The recommendation is part of a bill which seeks to update and strengthen the state’s public records laws -- including making it easier for the press and citizens to obtain official documents faster and in an electronic form.
The bill, which won a favorable recommendation from the Committee on State Administration last week, would also create a special commission to study the possibility of applying Massachusetts’ open meetings law to the House and Senate.
Lawmakers are currently exempt from the open meeting law, and routinely conduct some of their business -- such as holding legislative caucuses and debating portions of bills like the state budget -- behind closed doors with no written record.
First Amendment groups, journalists and others have long argued that the state’s public records law is outdated and that requests are frequently ignored or rejected by government agencies, and when material is released, it often is delivered in bulky hard copy with an exorbitant fee attached.
The bill would encourage more electronic records-keeping and, when possible, allow some records to be obtained free of charge from government websites.
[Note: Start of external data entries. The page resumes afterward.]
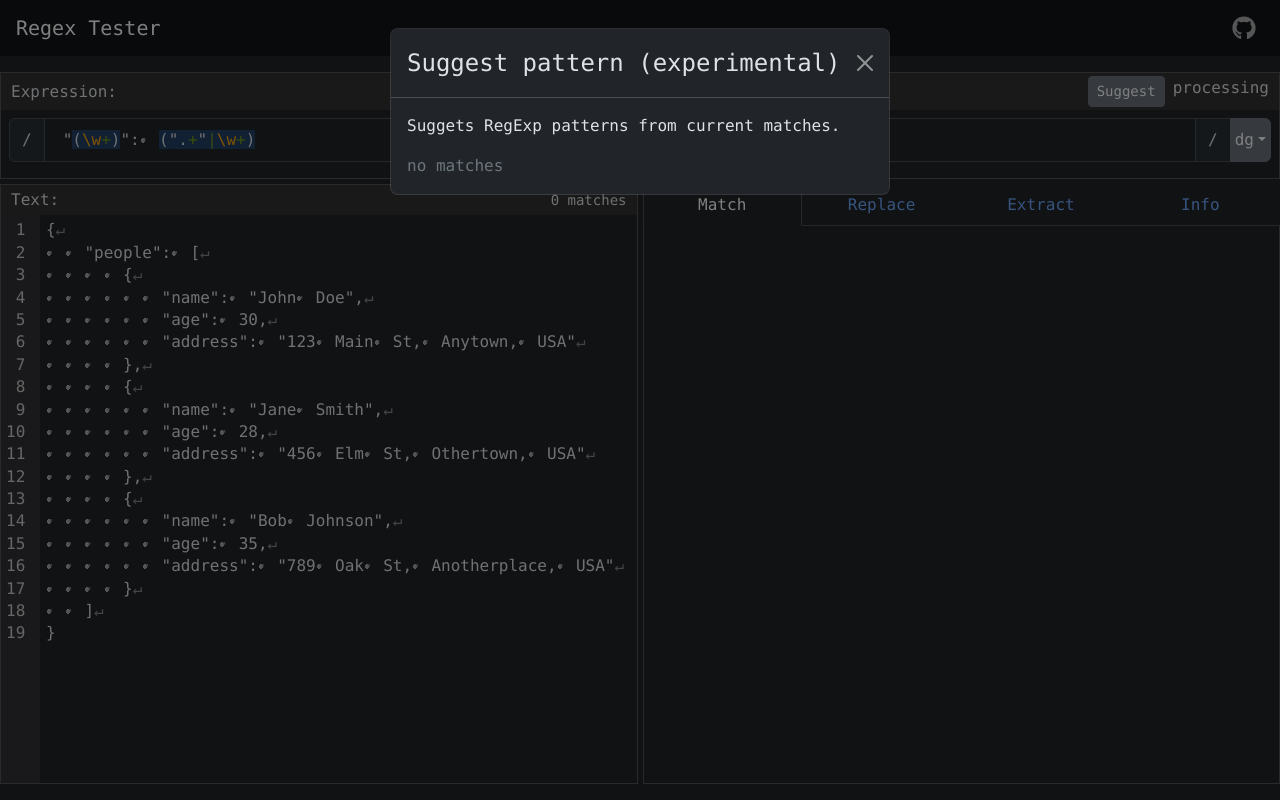
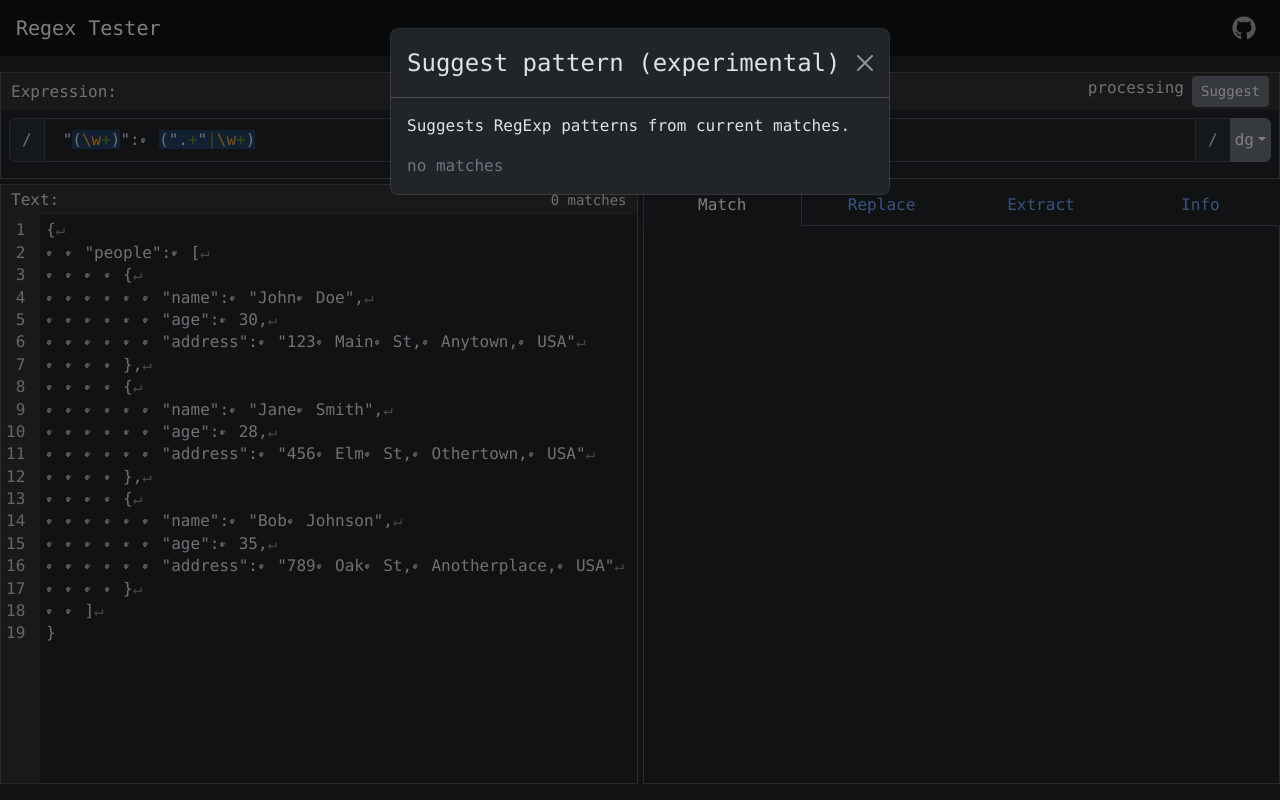
Before and after one commit to KkGh/regex_tester, a React (Create React App) app: page / in a window 1280 px wide. Both pictures are taken after a click on the button "Suggest". Built offline with nearby package versions, Linux system fonts and the light colour scheme.

Commit message:
fix: suggest position and typo

```diff
--- a/src/features/suggest/RegSuggest.tsx
+++ b/src/features/suggest/RegSuggest.tsx
@@ -34,7 +34,7 @@ export const RegSuggest = ({ text, matches, onClickSuggestion }: Props) => {
 
   return (
     <div>
-      <p>Suggets RegExp patterns from current matches.</p>
+      <p>Suggests RegExp patterns from current matches.</p>
 
       {matches.length === 0 ? (
         <div className="text-secondary">no matches</div>
--- a/src/pages/main/MainContent.tsx
+++ b/src/pages/main/MainContent.tsx
@@ -111,7 +111,7 @@ export const MainContent = ({ initialReg, initialText = "" }: Props) => {
     <RegExpression
       value={input.regArgs}
       onChange={handleRegexChange}
-      tools={[suggester, processingStatus]}
+      tools={[processingStatus, suggester]}
     />
   );
 
```
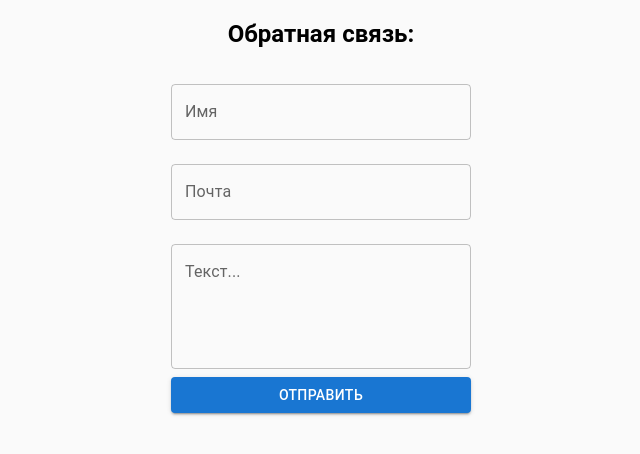
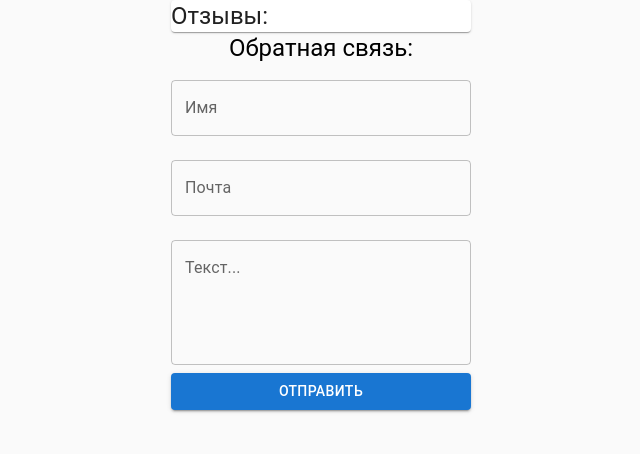
Before and after one commit to tyumen-777/tyumen777-tutorial, a React (Create React App) app: page / in a window 1280 px wide. Shown: the top 454 px of the page, without its empty margins (319-959 px from the left). Built offline with nearby package versions, Linux system fonts and the light colour scheme.

Commit message:
feat: Реализация формы отправки отзыва

```diff
--- a/src/App.js
+++ b/src/App.js
@@ -1,10 +1,18 @@
 import "./App.css";
 import React, { useState } from "react";
 import Feedback from "./components/Feedback";
+import Review from "./components/Review";
 
 function App() {
+  const [coments, setComents] = React.useState([]);
+
+  const addComment = () => {
+
+  }
+
   return (
     <React.Fragment>
+        <Review/>
       <Feedback />
     </React.Fragment>
   );
--- a/src/components/Feedback.js
+++ b/src/components/Feedback.js
@@ -1,5 +1,5 @@
 import React from "react";
-import { Button, TextField } from "@mui/material";
+import { Button, TextField, Typography } from "@mui/material";
 
 const styles = {
   wrapper: {
@@ -17,28 +17,55 @@ const styles = {
 };
 
 const Feedback = () => {
-  const [name, setName] = React.useState('');
+  const [fields, setFields] = React.useState({
+    fullName: "",
+    email: "",
+    createdAt: "",
+    text: "",
+  });
 
   const handleSubmit = (e) => {
     e.preventDefault();
+    setFields({fullName: "", email: "", createdAt: "", text: ""})
+    console.log(fields)
   };
+  const handleChange = (e) => {
+    setFields((prevState => {
+      return {...prevState, [e.target.name]: e.target.value}
+    }));
+  }
 
-  const handleChange = (e) => {
-    setName(e.target.value)
-  }
 
   return (
     <div style={styles.wrapper}>
-      <h2>Обратная связь:</h2>
+      <Typography variant="h5">Обратная связь:</Typography>
       <form style={styles.form} onSubmit={handleSubmit}>
-        <TextField label="Имя" variant="outlined" type="text" margin="normal" value={name} onChange={handleChange}/>
-        <TextField label="Почта" type="email" margin="normal" />
+        <TextField
+          label="Имя"
+          variant="outlined"
+          type="text"
+          margin="normal"
+          value={fields.fullName}
+          onChange={handleChange}
+          name="fullName"
+        />
+        <TextField
+          label="Почта"
+          type="email"
+          margin="normal"
+          value={fields.email}
+          onChange={handleChange}
+          name="email"
+        />
         <TextField
           label="Текст..."
           type="text"
           margin="normal"
           multiline
           rows="4"
+          value={fields.text}
+          onChange={handleChange}
+          name="text"
         />
         <Button variant="contained" type="submit">
           Отправить
--- a/src/components/Review.js
+++ b/src/components/Review.js
@@ -1,10 +1,20 @@
 import React from 'react';
+import {Card, Typography} from "@mui/material";
+
+const styles = {
+    card: {
+        display: "flex",
+        flexDirection: "column",
+        maxWidth: "300px",
+        margin: "0 auto"
+    }
+}
 
 const Review = () => {
     return (
-        <div>
-
-        </div>
+        <Card style={styles.card}>
+           <Typography variant="h5">Отзывы:</Typography>
+        </Card>
     );
 };
 
```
"We love the bill. It’s great," said Pam Wilmot, executive director of Massachusetts Common Cause. "This bill would put teeth into the law."
The bill also requires every state agency to designate "records access officers" to handle requests. They would have 15 days to comply with a request.
The proposal also tries to keep down the cost of obtaining records on paper. For hard copies, agencies would be barred from charging more than the actual cost of reproducing the record. No more than 5 cents a page could be charged for standard-sized black and white copies.
The bill also allows the fee to be waived if the request "is in the public interest because it is likely to contribute significantly to public understanding of (government) operations."
At an October hearing at the Statehouse, representatives of The Associated Press and the Massachusetts Newspaper Publishers Association expressed support for capping the fees for copies of public records at the amount it costs the state agency to produce them.
The bill also requires every state agency to make reasonable efforts to provide free Internet access to a slew of public documents in searchable form including annual reports, winning bids for public contracts, notices of hearings, reports to lawmakers and final opinions, decisions, orders, or votes from agencies.
The bill also seeks to eliminate outdated portions of the existing law including the requirement that all public records be printed on "paper made of linen rags and new cotton clippings, well sized with animal sizing and well finished or on one hundred per cent bond paper sized with animal glue or gelatin."
The bill has now been referred to the Rules Committee. It has yet to be approved by either the House or Senate.